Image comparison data
####

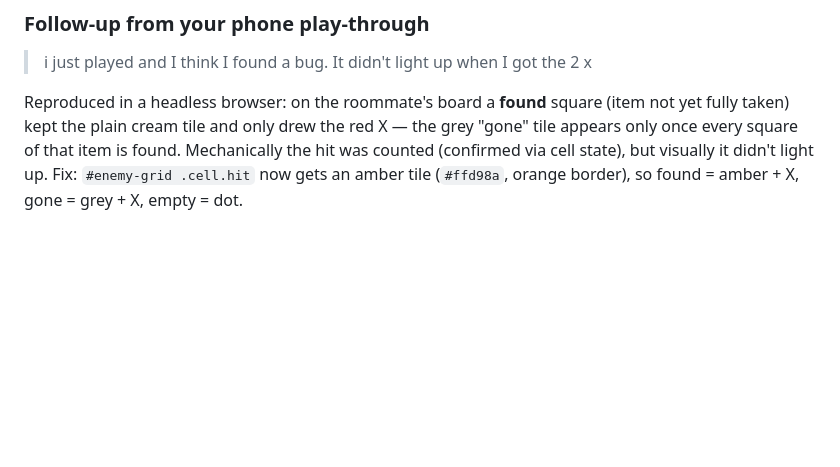
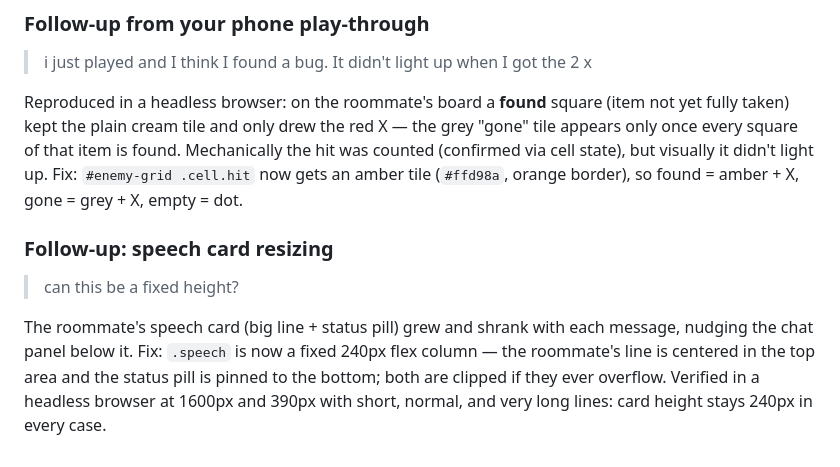
Before and after one commit to snewzy7/battleship, a Markdown page: battleship-bug-report.md, the part around the change. Drawn GitHub-style; blank space fills up the shorter version.

Commit message:
Report: document fixed-height speech card
Co-Authored-By: Devin AI <158243242+devin-ai-integration[bot]@users.noreply.github.com>

```diff
--- a/battleship-bug-report.md
+++ b/battleship-bug-report.md
@@ -150,3 +150,13 @@ the grey "gone" tile appears only once every square of that item is found.
 Mechanically the hit was counted (confirmed via cell state), but visually it
 didn't light up. Fix: `#enemy-grid .cell.hit` now gets an amber tile
 (`#ffd98a`, orange border), so found = amber + X, gone = grey + X, empty = dot.
+
+### Follow-up: speech card resizing
+> can this be a fixed height?
+
+The roommate's speech card (big line + status pill) grew and shrank with each
+message, nudging the chat panel below it. Fix: `.speech` is now a fixed 240px
+flex column — the roommate's line is centered in the top area and the status
+pill is pinned to the bottom; both are clipped if they ever overflow. Verified
+in a headless browser at 1600px and 390px with short, normal, and very long
+lines: card height stays 240px in every case.
```
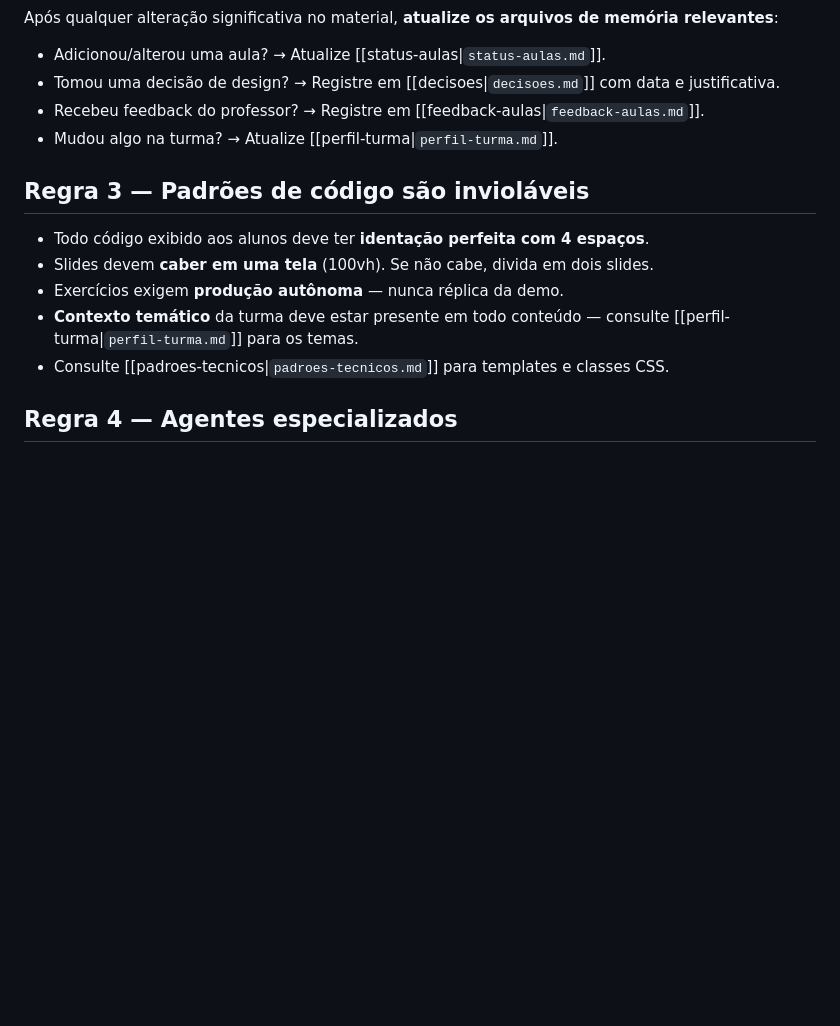
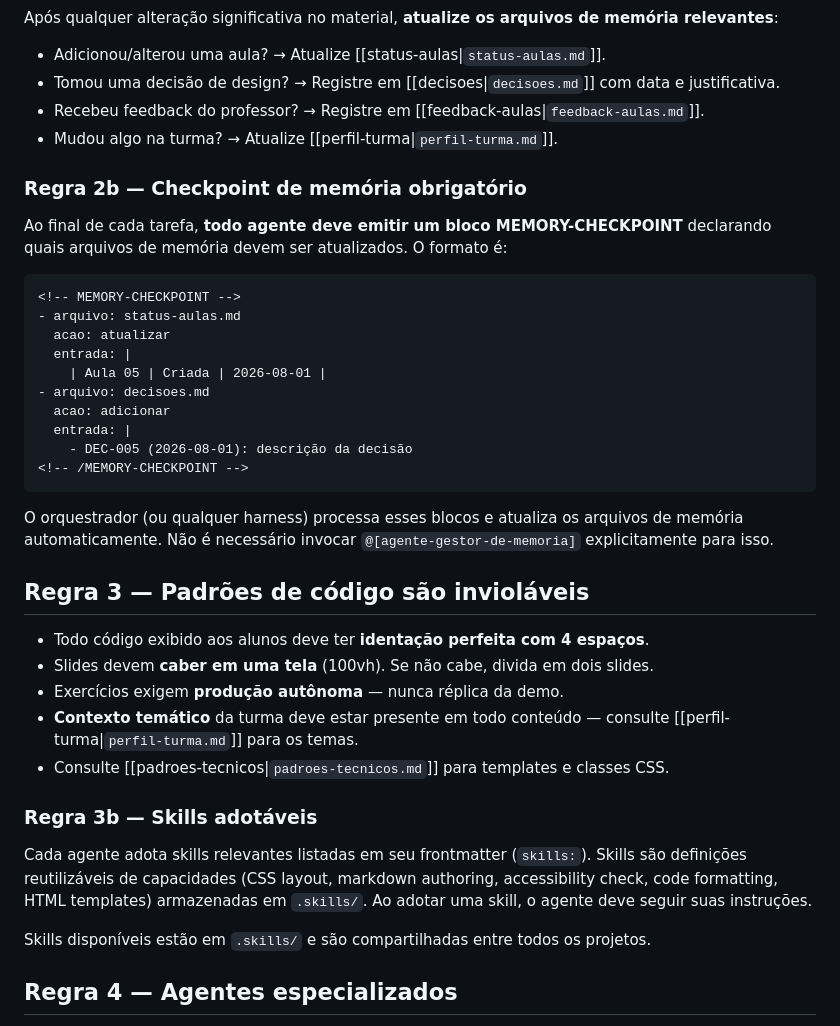
Before and after one commit to gbardusco/agente-de-aulas-senac, a Markdown page: .agents/AGENTS.md, the part around one of its changes. Drawn GitHub-style; blank space fills up the shorter version.

````diff
--- a/.agents/AGENTS.md
+++ b/.agents/AGENTS.md
@@ -39,6 +39,25 @@ Após qualquer alteração significativa no material, **atualize os arquivos de
 - Recebeu feedback do professor? → Registre em [[feedback-aulas|`feedback-aulas.md`]].
 - Mudou algo na turma? → Atualize [[perfil-turma|`perfil-turma.md`]].
 
+### Regra 2b — Checkpoint de memória obrigatório
+
+Ao final de cada tarefa, **todo agente deve emitir um bloco MEMORY-CHECKPOINT** declarando quais arquivos de memória devem ser atualizados. O formato é:
+
+```
+<!-- MEMORY-CHECKPOINT -->
+- arquivo: status-aulas.md
+  acao: atualizar
+  entrada: |
+    | Aula 05 | Criada | 2026-08-01 |
+- arquivo: decisoes.md
+  acao: adicionar
+  entrada: |
+    - DEC-005 (2026-08-01): descrição da decisão
+<!-- /MEMORY-CHECKPOINT -->
+```
+
+O orquestrador (ou qualquer harness) processa esses blocos e atualiza os arquivos de memória automaticamente. Não é necessário invocar `@[agente-gestor-de-memoria]` explicitamente para isso.
+
 ## Regra 3 — Padrões de código são invioláveis
 
 - Todo código exibido aos alunos deve ter **identação perfeita com 4 espaços**.
@@ -46,6 +65,12 @@ Após qualquer alteração significativa no material, **atualize os arquivos de
 - Exercícios exigem **produção autônoma** — nunca réplica da demo.
 - **Contexto temático** da turma deve estar presente em todo conteúdo — consulte [[perfil-turma|`perfil-turma.md`]] para os temas.
 - Consulte [[padroes-tecnicos|`padroes-tecnicos.md`]] para templates e classes CSS.
+
+### Regra 3b — Skills adotáveis
+
+Cada agente adota skills relevantes listadas em seu frontmatter (`skills:`). Skills são definições reutilizáveis de capacidades (CSS layout, markdown authoring, accessibility check, code formatting, HTML templates) armazenadas em `.skills/`. Ao adotar uma skill, o agente deve seguir suas instruções.
+
+Skills disponíveis estão em `.skills/` e são compartilhadas entre todos os projetos.
 
 ## Regra 4 — Agentes especializados
 
````
Also changed, not shown: other parts of .agents/AGENTS.md (+25 -0 lines).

####

• TASK INSTRUCTIONS: Omit every picture while printing the data word for word.

• RESULT BELOW:
Before and after one commit to snewzy7/battleship, a Markdown page: battleship-bug-report.md, the part around the change. Drawn GitHub-style; blank space fills up the shorter version.

Commit message:
Report: document fixed-height speech card
Co-Authored-By: Devin AI <158243242+devin-ai-integration[bot]@users.noreply.github.com>

```diff
--- a/battleship-bug-report.md
+++ b/battleship-bug-report.md
@@ -150,3 +150,13 @@ the grey "gone" tile appears only once every square of that item is found.
 Mechanically the hit was counted (confirmed via cell state), but visually it
 didn't light up. Fix: `#enemy-grid .cell.hit` now gets an amber tile
 (`#ffd98a`, orange border), so found = amber + X, gone = grey + X, empty = dot.
+
+### Follow-up: speech card resizing
+> can this be a fixed height?
+
+The roommate's speech card (big line + status pill) grew and shrank with each
+message, nudging the chat panel below it. Fix: `.speech` is now a fixed 240px
+flex column — the roommate's line is centered in the top area and the status
+pill is pinned to the bottom; both are clipped if they ever overflow. Verified
+in a headless browser at 1600px and 390px with short, normal, and very long
+lines: card height stays 240px in every case.
```
Before and after one commit to gbardusco/agente-de-aulas-senac, a Markdown page: .agents/AGENTS.md, the part around one of its changes. Drawn GitHub-style; blank space fills up the shorter version.

````diff
--- a/.agents/AGENTS.md
+++ b/.agents/AGENTS.md
@@ -39,6 +39,25 @@ Após qualquer alteração significativa no material, **atualize os arquivos de
 - Recebeu feedback do professor? → Registre em [[feedback-aulas|`feedback-aulas.md`]].
 - Mudou algo na turma? → Atualize [[perfil-turma|`perfil-turma.md`]].
 
+### Regra 2b — Checkpoint de memória obrigatório
+
+Ao final de cada tarefa, **todo agente deve emitir um bloco MEMORY-CHECKPOINT** declarando quais arquivos de memória devem ser atualizados. O formato é:
+
+```
+<!-- MEMORY-CHECKPOINT -->
+- arquivo: status-aulas.md
+  acao: atualizar
+  entrada: |
+    | Aula 05 | Criada | 2026-08-01 |
+- arquivo: decisoes.md
+  acao: adicionar
+  entrada: |
+    - DEC-005 (2026-08-01): descrição da decisão
+<!-- /MEMORY-CHECKPOINT -->
+```
+
+O orquestrador (ou qualquer harness) processa esses blocos e atualiza os arquivos de memória automaticamente. Não é necessário invocar `@[agente-gestor-de-memoria]` explicitamente para isso.
+
 ## Regra 3 — Padrões de código são invioláveis
 
 - Todo código exibido aos alunos deve ter **identação perfeita com 4 espaços**.
@@ -46,6 +65,12 @@ Após qualquer alteração significativa no material, **atualize os arquivos de
 - Exercícios exigem **produção autônoma** — nunca réplica da demo.
 - **Contexto temático** da turma deve estar presente em todo conteúdo — consulte [[perfil-turma|`perfil-turma.md`]] para os temas.
 - Consulte [[padroes-tecnicos|`padroes-tecnicos.md`]] para templates e classes CSS.
+
+### Regra 3b — Skills adotáveis
+
+Cada agente adota skills relevantes listadas em seu frontmatter (`skills:`). Skills são definições reutilizáveis de capacidades (CSS layout, markdown authoring, accessibility check, code formatting, HTML templates) armazenadas em `.skills/`. Ao adotar uma skill, o agente deve seguir suas instruções.
+
+Skills disponíveis estão em `.skills/` e são compartilhadas entre todos os projetos.
 
 ## Regra 4 — Agentes especializados
 
````
Also changed, not shown: other parts of .agents/AGENTS.md (+25 -0 lines).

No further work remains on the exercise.